Bach Choir Opens New Home
200-year-old Heckewelder House is a fitting place for music.
The Bach Choir has a new home, one that “resonates with music. This house is happiest when music is being played here,” said Greg Funfgeld, the choir’s artistic director and conductor, before playing Bach’s “Gavotte” from the French Suite in G on a grand piano.
A ribbon cutting and reception marked the opening Wednesday of 440 Heckewelder Place, the 1810 Bethlehem home of John Gottlieb Heckewelder, an American missionary and author with Moravian Church roots, who immigrated from England to America in 1754. Heckewelder built the lovely two-story residence and gardens after he retired from missionary work.
Located in the city’s historic district, the building is just steps from the choir’s former headquarters at 423 Heckewelder Place and from Central Moravian Church, where the choir performs.
Noting this is the first time the choir has “public space,” Dr. David G. Beckwith, president of the choir’s board of managers, said the facility enables the choir to display its archives and history, conduct meetings and lectures and host musical salons. In addition, the house will become part of the public Historic Bethlehem Walking Tour. He thanked supporters and donors who have given $215,000 to date in naming gifts for rooms in the house.
Dr. Beckwith, along with Bethlehem Mayor John Callahan, cut the ribbon, with Mayor Callahan noting the importance of the milestone for the city and the choir’s significance to the Lehigh Valley.
Bridget George, executive director, said the house, leased from Bethlehem Area Moravians and renovated through a $500,000 fundraising effort, is 4,200 square feet, twice the space of the former headquarters. It houses offices and work space for two full-time and four part-time staff, a music library, archives, history research room, foyer with display area, conference room, and formal parlor. “It is so fitting for The Bach Choir,” George said, adding that “the place feels completely right,” as the Bach Choir and Moravian history meld under one roof.
Founded in 1898, the internationally acclaimed Bach Choir is the oldest American Bach choir performing the first American performances of The Mass in B Minor and The Christmas Oratorio. The annual Bach Festival and the popular Bach at Noon free concert series attract visitors from across the globe. In January, the 50th Bach at Noon free concert will be held.
“The first known expression of Bach’s music in America was in 1823, a set of Cantata 80, A Mighty Fortress Is Our God,” said Funfgeld, pointing out that to have a headquarters that predates that exemplifies the “rare association of the composer and his community.”
“This will forever be a musical house,” Funfgeld emphasized, noting that music has always been a foundation of the Moravian community.
The Bethlehem Garden Club is partnering with the choir in caring for the historic gardens, mentioned in the introduction to Heckewelder’s book “History, Manners, and Customs of the Indian Nations Who Once Inhabited Pennsylvania and the Neighboring States.”
A Heckewelder House Endowment Fund will support annual facility expenses.

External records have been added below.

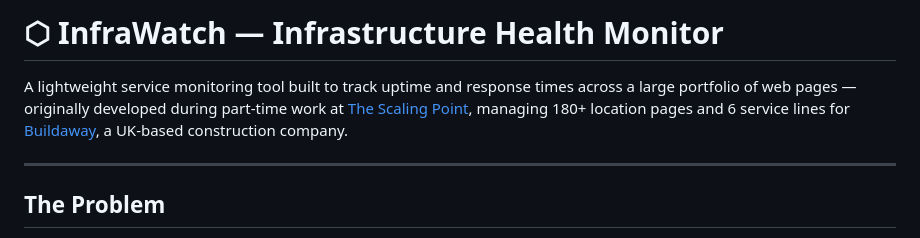
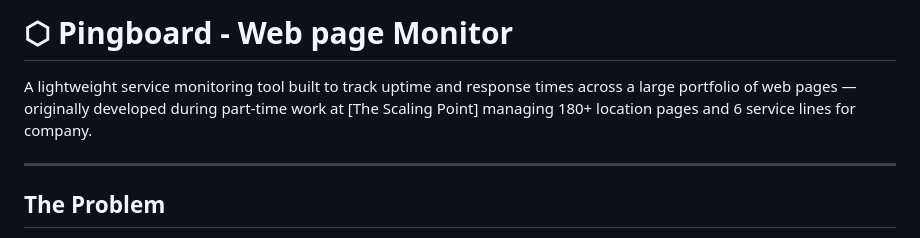
Before and after one commit to gunjan50-code/pingboard, a Markdown page: README.md, the part around the change. Rendered like a GitHub page.

```diff
--- a/README.md
+++ b/README.md
@@ -1,6 +1,5 @@
-# ⬡ InfraWatch — Infrastructure Health Monitor
-
-A lightweight service monitoring tool built to track uptime and response times across a large portfolio of web pages — originally developed during part-time work at [The Scaling Point](https://thescalingpoint.co.uk), managing 180+ location pages and 6 service lines for [Buildaway](https://buildaway.co.uk), a UK-based construction company.
+# ⬡ Pingboard - Web page Monitor
+A lightweight service monitoring tool built to track uptime and response times across a large portfolio of web pages — originally developed during part-time work at [The Scaling Point] managing 180+ location pages and 6 service lines for company.
 
 ---
 
```
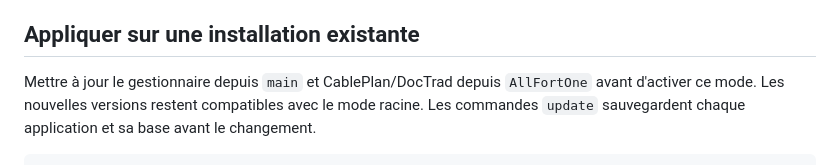
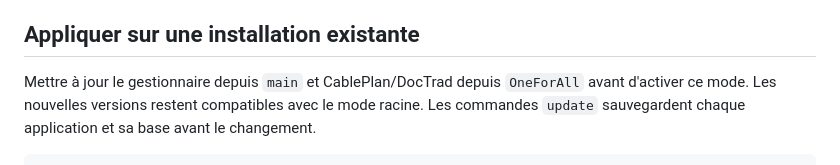
Before and after one commit to pigeonfou/OneForAll, a Markdown page: docs/acces-par-chemins.md, the part around the change. Rendered like a GitHub page.

Commit message:
Correct integration branch name to OneForAll

```diff
--- a/docs/acces-par-chemins.md
+++ b/docs/acces-par-chemins.md
@@ -13,7 +13,7 @@ Ne pas ouvrir le port LAN au réseau Internet.
 
 ## Appliquer sur une installation existante
 
-Mettre à jour le gestionnaire depuis `main` et CablePlan/DocTrad depuis `AllFortOne`
+Mettre à jour le gestionnaire depuis `main` et CablePlan/DocTrad depuis `OneForAll`
 avant d'activer ce mode. Les nouvelles versions restent compatibles avec le mode racine.
 Les commandes `update` sauvegardent chaque application et sa base avant le changement.
 
```
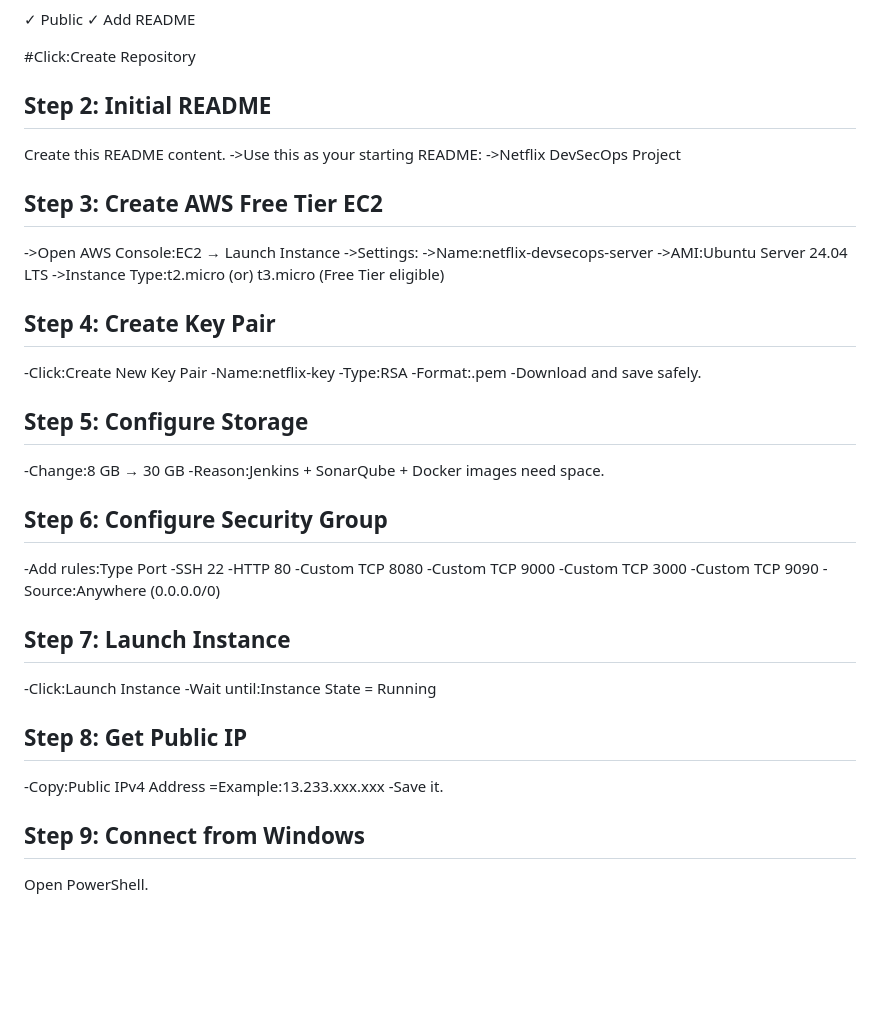
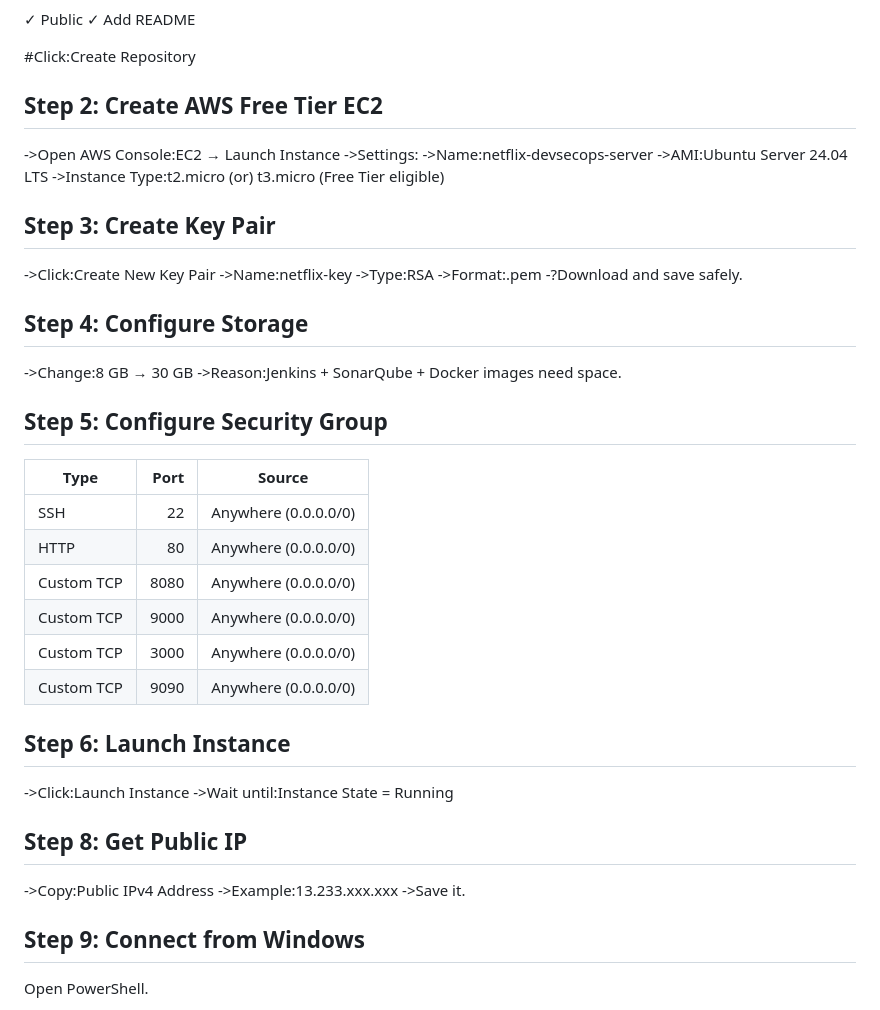
Before and after one commit to pradeepkumar-devops/netflix-devsecops-project, a Markdown page: README.md, the part around the change. GitHub-like rendering; blank space fills up the shorter version.

```diff
--- a/README.md
+++ b/README.md
@@ -109,48 +109,43 @@ Step 1: Create GitHub Repository First
 
 #Click:Create Repository
 
-## Step 2: Initial README
-Create this README content.
-->Use this as your starting README:
-->Netflix DevSecOps Project
-
-## Step 3: Create AWS Free Tier EC2
+## Step 2: Create AWS Free Tier EC2
 ->Open AWS Console:EC2 → Launch Instance
 ->Settings:
 ->Name:netflix-devsecops-server
 ->AMI:Ubuntu Server 24.04 LTS
 ->Instance Type:t2.micro (or) t3.micro   (Free Tier eligible)
 
-## Step 4: Create Key Pair
--Click:Create New Key Pair
--Name:netflix-key
--Type:RSA
- -Format:.pem
--Download and save safely.
+## Step 3: Create Key Pair
+->Click:Create New Key Pair
+->Name:netflix-key
+->Type:RSA
+ ->Format:.pem
+-?Download and save safely.
 
-## Step 5: Configure Storage
--Change:8 GB → 30 GB
--Reason:Jenkins + SonarQube + Docker images need space.
+## Step 4: Configure Storage
+->Change:8 GB → 30 GB
+->Reason:Jenkins + SonarQube + Docker images need space.
 
-## Step 6: Configure Security Group
+## Step 5: Configure Security Group
 
--Add rules:Type	Port
--SSH	22
--HTTP	80
--Custom TCP	8080
--Custom TCP	9000
--Custom TCP	3000
--Custom TCP	9090
--Source:Anywhere (0.0.0.0/0)
+| **Type**   | **Port** | **Source**           |
+| ---------- | -------: | -------------------- |
+| SSH        |       22 | Anywhere (0.0.0.0/0) |
+| HTTP       |       80 | Anywhere (0.0.0.0/0) |
+| Custom TCP |     8080 | Anywhere (0.0.0.0/0) |
+| Custom TCP |     9000 | Anywhere (0.0.0.0/0) |
+| Custom TCP |     3000 | Anywhere (0.0.0.0/0) |
+| Custom TCP |     9090 | Anywhere (0.0.0.0/0) |
 
-## Step 7: Launch Instance
--Click:Launch Instance
--Wait until:Instance State = Running
+## Step 6: Launch Instance
+->Click:Launch Instance
+->Wait until:Instance State = Running
 
 ## Step 8: Get Public IP
--Copy:Public IPv4 Address
-=Example:13.233.xxx.xxx
--Save it.
+->Copy:Public IPv4 Address
+->Example:13.233.xxx.xxx
+->Save it.
 
 ## Step 9: Connect from Windows
 
```
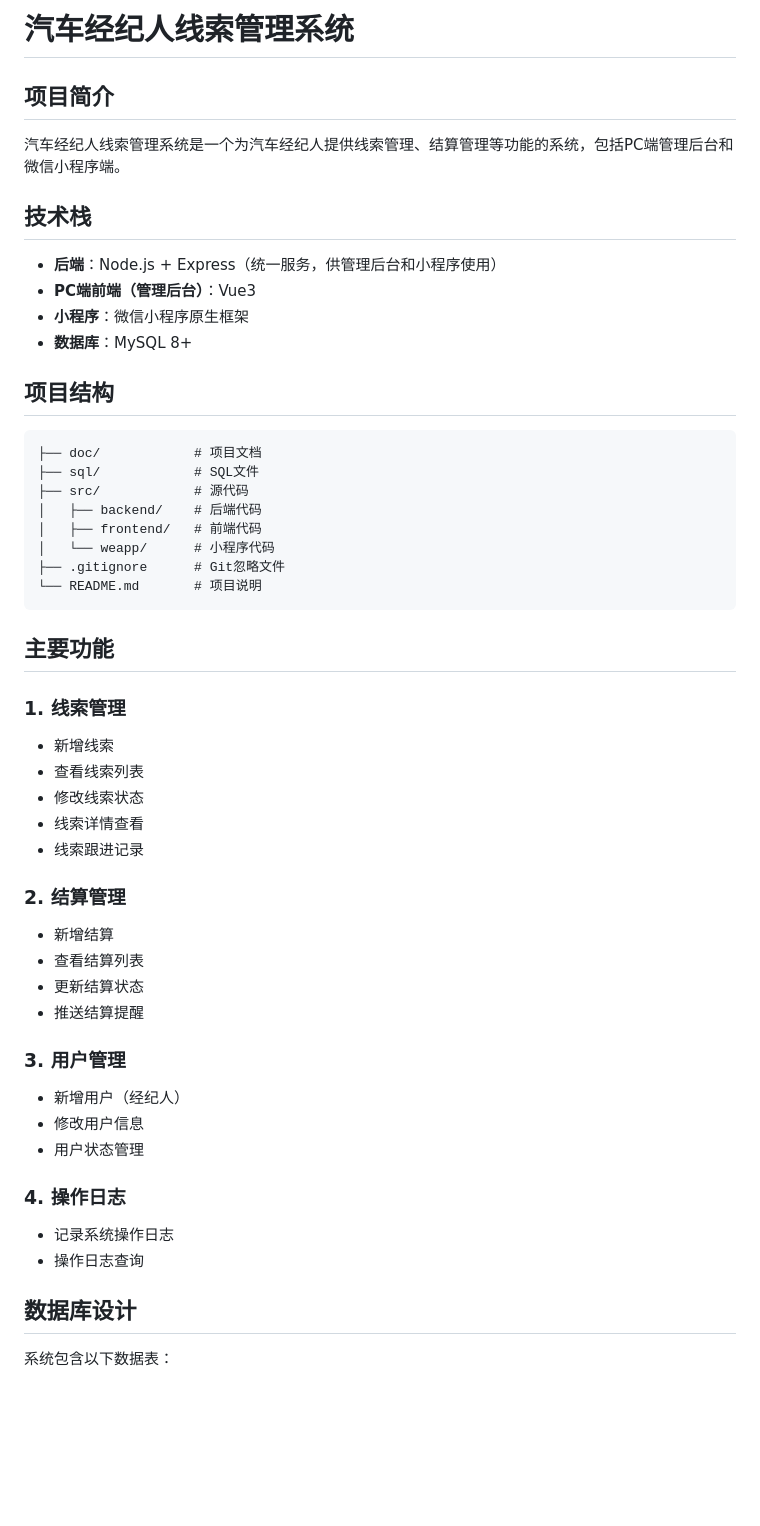
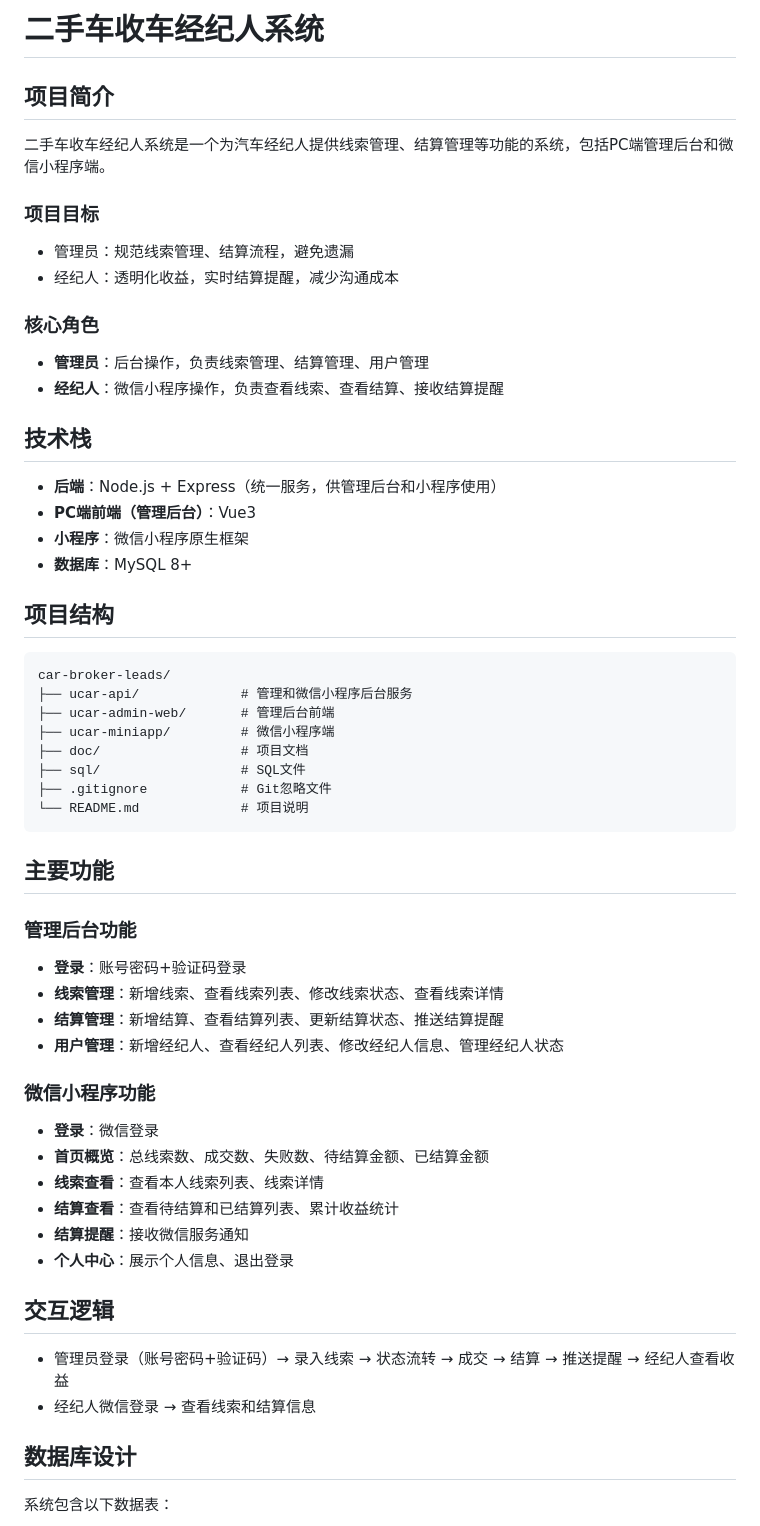
Before and after one commit to lk479o000/UsedCarAgentSystem, a Markdown page: README.md, the part around one of its changes. Drawn GitHub-style; blank space fills up the shorter version.

Commit message:
更新项目介绍

````diff
--- a/README.md
+++ b/README.md
@@ -1,8 +1,16 @@
-# 汽车经纪人线索管理系统
+# 二手车收车经纪人系统
 
 ## 项目简介
 
-汽车经纪人线索管理系统是一个为汽车经纪人提供线索管理、结算管理等功能的系统，包括PC端管理后台和微信小程序端。
+二手车收车经纪人系统是一个为汽车经纪人提供线索管理、结算管理等功能的系统，包括PC端管理后台和微信小程序端。
+
+### 项目目标
+- 管理员：规范线索管理、结算流程，避免遗漏
+- 经纪人：透明化收益，实时结算提醒，减少沟通成本
+
+### 核心角色
+- **管理员**：后台操作，负责线索管理、结算管理、用户管理
+- **经纪人**：微信小程序操作，负责查看线索、查看结算、接收结算提醒
 
 ## 技术栈
 
@@ -14,39 +22,35 @@
 ## 项目结构
 
 ```
-├── doc/            # 项目文档
-├── sql/            # SQL文件
-├── src/            # 源代码
-│   ├── backend/    # 后端代码
-│   ├── frontend/   # 前端代码
-│   └── weapp/      # 小程序代码
-├── .gitignore      # Git忽略文件
-└── README.md       # 项目说明
+car-broker-leads/
+├── ucar-api/             # 管理和微信小程序后台服务
+├── ucar-admin-web/       # 管理后台前端
+├── ucar-miniapp/         # 微信小程序端
+├── doc/                  # 项目文档
+├── sql/                  # SQL文件
+├── .gitignore            # Git忽略文件
+└── README.md             # 项目说明
 ```
 
 ## 主要功能
 
-### 1. 线索管理
-- 新增线索
-- 查看线索列表
-- 修改线索状态
-- 线索详情查看
-- 线索跟进记录
+### 管理后台功能
+- **登录**：账号密码+验证码登录
+- **线索管理**：新增线索、查看线索列表、修改线索状态、查看线索详情
+- **结算管理**：新增结算、查看结算列表、更新结算状态、推送结算提醒
+- **用户管理**：新增经纪人、查看经纪人列表、修改经纪人信息、管理经纪人状态
 
-### 2. 结算管理
-- 新增结算
-- 查看结算列表
-- 更新结算状态
-- 推送结算提醒
+### 微信小程序功能
+- **登录**：微信登录
+- **首页概览**：总线索数、成交数、失败数、待结算金额、已结算金额
+- **线索查看**：查看本人线索列表、线索详情
+- **结算查看**：查看待结算和已结算列表、累计收益统计
+- **结算提醒**：接收微信服务通知
+- **个人中心**：展示个人信息、退出登录
 
-### 3. 用户管理
-- 新增用户（经纪人）
-- 修改用户信息
-- 用户状态管理
-
-### 4. 操作日志
-- 记录系统操作日志
-- 操作日志查询
+## 交互逻辑
+- 管理员登录（账号密码+验证码）→ 录入线索 → 状态流转 → 成交 → 结算 → 推送提醒 → 经纪人查看收益
+- 经纪人微信登录 → 查看线索和结算信息
 
 ## 数据库设计
 
````
Also changed, not shown: other parts of README.md (+19 -3 lines).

Recently, the Bach Choir was awarded its first grant from the National Endowment for the Arts. And the choir has been invited to perform in a series of New York City concerts on Sept. 9, in observance of the 10th anniversary of the attacks on Sept. 11, 2001.